Task input:

= = = = =

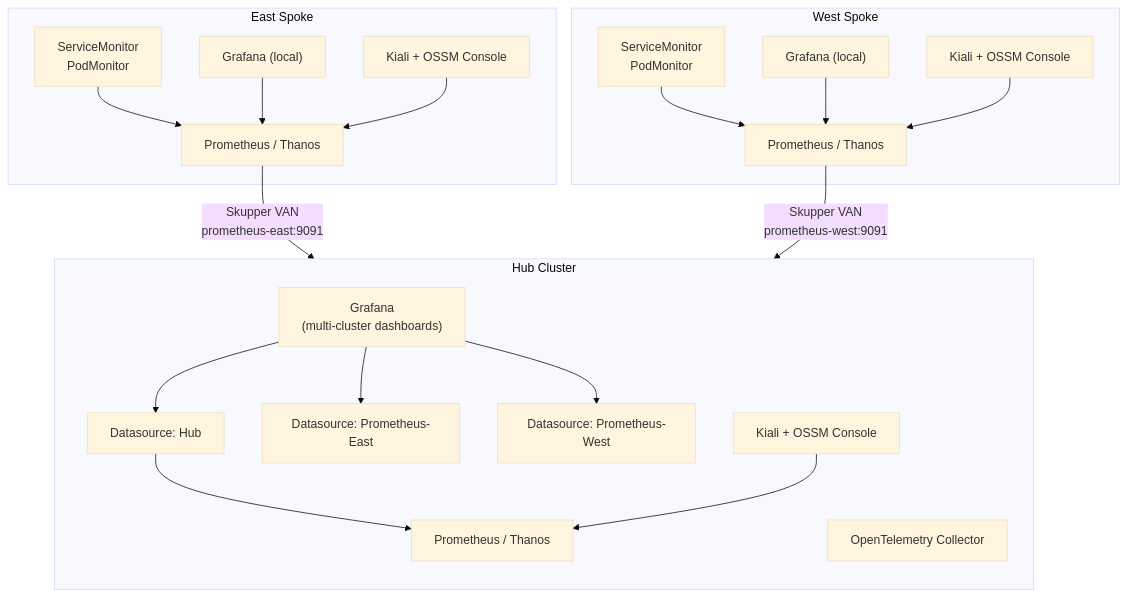
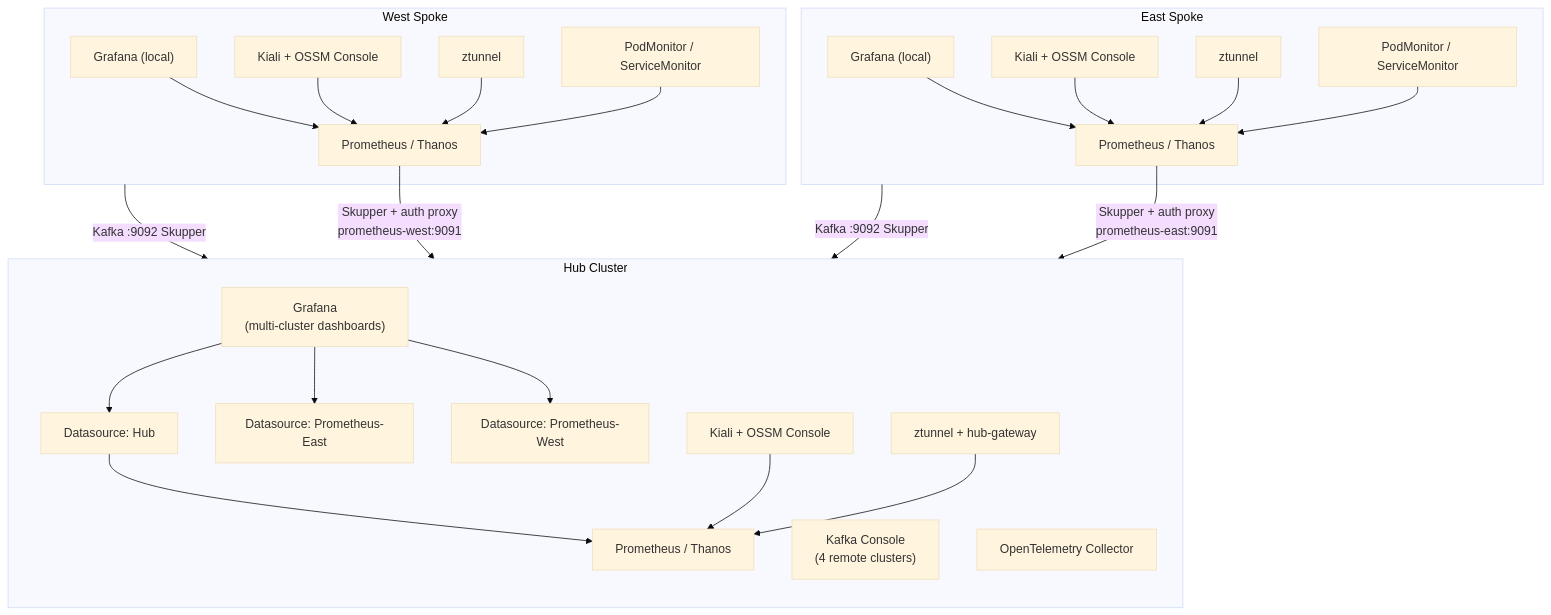
Before and after one commit to maximilianoPizarro/platform-hub-spoke-config: the diagram in docs/observability.md, drawn with Mermaid (base theme). The commit also changed other lines of this file and 7 other files, not shown here.

First line of the commit message:
docs: update skills and docs for OSSM3 GA, Kiali, Kafka Console

````diff
--- a/docs/observability.md
+++ b/docs/observability.md
@@ -13,40 +13,49 @@
 ```mermaid
 flowchart TB
   subgraph Hub["Hub Cluster"]
     direction TB
     GRAFANA_H["Grafana<br/>(multi-cluster dashboards)"]
     KIALI_H["Kiali + OSSM Console"]
+    KAFKA_C["Kafka Console<br/>(4 remote clusters)"]
     OTEL_H["OpenTelemetry Collector"]
     PROM_H["Prometheus / Thanos"]
+    ZT_H["ztunnel + hub-gateway"]
     DS_LOCAL["Datasource: Hub"]
     DS_EAST["Datasource: Prometheus-East"]
     DS_WEST["Datasource: Prometheus-West"]
     GRAFANA_H --> DS_LOCAL --> PROM_H
     GRAFANA_H --> DS_EAST
     GRAFANA_H --> DS_WEST
     KIALI_H --> PROM_H
+    ZT_H --> PROM_H
   end
 
   subgraph East["East Spoke"]
     GRAFANA_E["Grafana (local)"]
     KIALI_E["Kiali + OSSM Console"]
     PROM_E["Prometheus / Thanos"]
-    SM_E["ServiceMonitor<br/>PodMonitor"]
+    ZT_E["ztunnel"]
+    SM_E["PodMonitor / ServiceMonitor"]
     SM_E --> PROM_E
+    ZT_E --> PROM_E
     GRAFANA_E --> PROM_E
     KIALI_E --> PROM_E
   end
 
   subgraph West["West Spoke"]
     GRAFANA_W["Grafana (local)"]
     KIALI_W["Kiali + OSSM Console"]
     PROM_W["Prometheus / Thanos"]
-    SM_W["ServiceMonitor<br/>PodMonitor"]
+    ZT_W["ztunnel"]
+    SM_W["PodMonitor / ServiceMonitor"]
     SM_W --> PROM_W
+    ZT_W --> PROM_W
     GRAFANA_W --> PROM_W
     KIALI_W --> PROM_W
   end
 
-  PROM_E -->|"Skupper VAN<br/>prometheus-east:9091"| DS_EAST
-  PROM_W -->|"Skupper VAN<br/>prometheus-west:9091"| DS_WEST
+  PROM_E -->|"Skupper + auth proxy<br/>prometheus-east:9091"| DS_EAST
+  PROM_W -->|"Skupper + auth proxy<br/>prometheus-west:9091"| DS_WEST
+  East -->|"Kafka :9092 Skupper"| KAFKA_C
+  West -->|"Kafka :9092 Skupper"| KAFKA_C
 ```
````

= = = = =

Pull out every line above that holds the word "Console".

Solution:
docs: update skills and docs for OSSM3 GA, Kiali, Kafka Console
     KIALI_H["Kiali + OSSM Console"]
+    KAFKA_C["Kafka Console<br/>(4 remote clusters)"]
     KIALI_E["Kiali + OSSM Console"]
     KIALI_W["Kiali + OSSM Console"]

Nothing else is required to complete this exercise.